◆ THE PROBLEM ◆
Copy whichever lines of the data hold the word "print".

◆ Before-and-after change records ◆
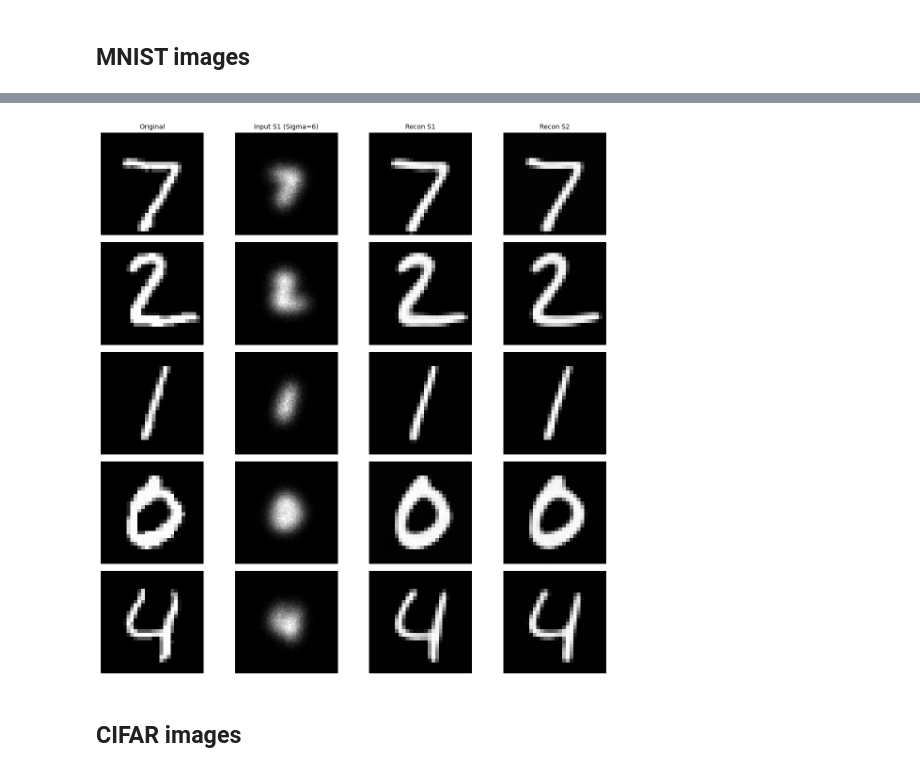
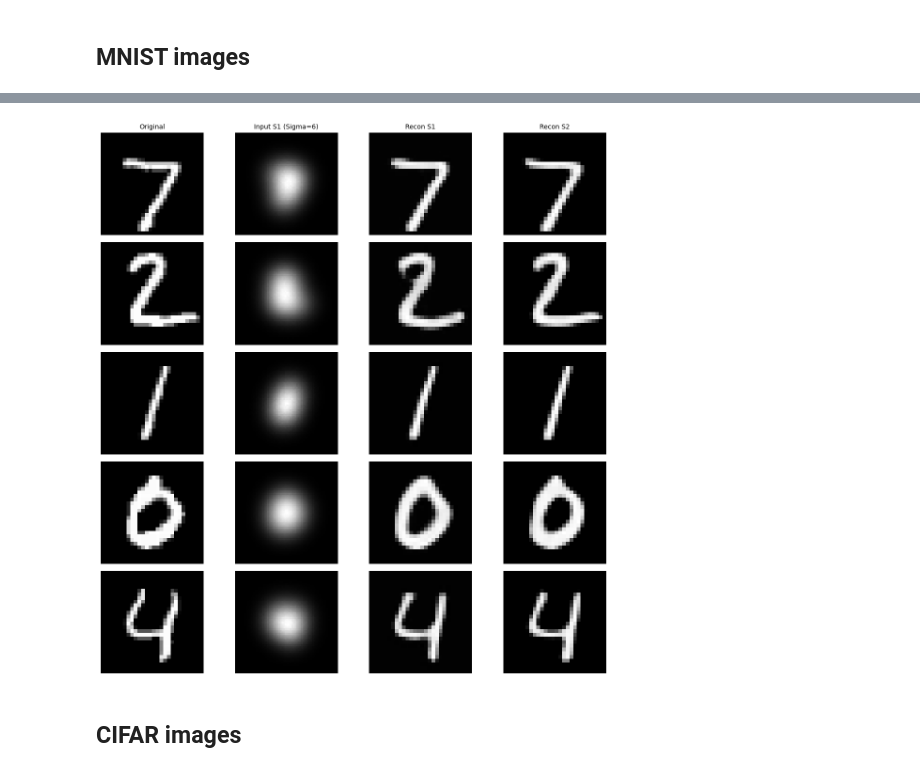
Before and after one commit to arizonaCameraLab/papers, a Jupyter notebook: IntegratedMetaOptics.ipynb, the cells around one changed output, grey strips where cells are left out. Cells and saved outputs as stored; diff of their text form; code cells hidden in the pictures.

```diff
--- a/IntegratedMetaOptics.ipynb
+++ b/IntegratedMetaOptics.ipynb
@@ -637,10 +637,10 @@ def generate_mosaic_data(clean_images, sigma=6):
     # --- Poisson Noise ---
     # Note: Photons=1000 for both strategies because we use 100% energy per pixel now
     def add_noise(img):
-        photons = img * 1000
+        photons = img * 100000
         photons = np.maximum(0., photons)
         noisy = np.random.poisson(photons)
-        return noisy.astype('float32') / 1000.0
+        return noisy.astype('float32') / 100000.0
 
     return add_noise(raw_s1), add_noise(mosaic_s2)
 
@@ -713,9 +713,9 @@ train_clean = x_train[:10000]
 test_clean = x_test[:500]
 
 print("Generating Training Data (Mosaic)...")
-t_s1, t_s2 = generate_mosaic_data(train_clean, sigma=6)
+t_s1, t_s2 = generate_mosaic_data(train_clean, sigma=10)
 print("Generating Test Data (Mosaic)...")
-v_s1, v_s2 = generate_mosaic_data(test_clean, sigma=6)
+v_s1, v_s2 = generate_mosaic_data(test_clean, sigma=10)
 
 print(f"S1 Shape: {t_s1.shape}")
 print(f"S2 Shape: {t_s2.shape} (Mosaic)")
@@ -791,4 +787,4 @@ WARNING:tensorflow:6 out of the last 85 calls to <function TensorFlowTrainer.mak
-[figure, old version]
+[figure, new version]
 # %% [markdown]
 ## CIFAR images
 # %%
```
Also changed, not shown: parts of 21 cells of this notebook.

◆ ANSWER TO THE EXERCISE ◆
 print("Generating Training Data (Mosaic)...")
 print("Generating Test Data (Mosaic)...")
 print(f"S1 Shape: {t_s1.shape}")
 print(f"S2 Shape: {t_s2.shape} (Mosaic)")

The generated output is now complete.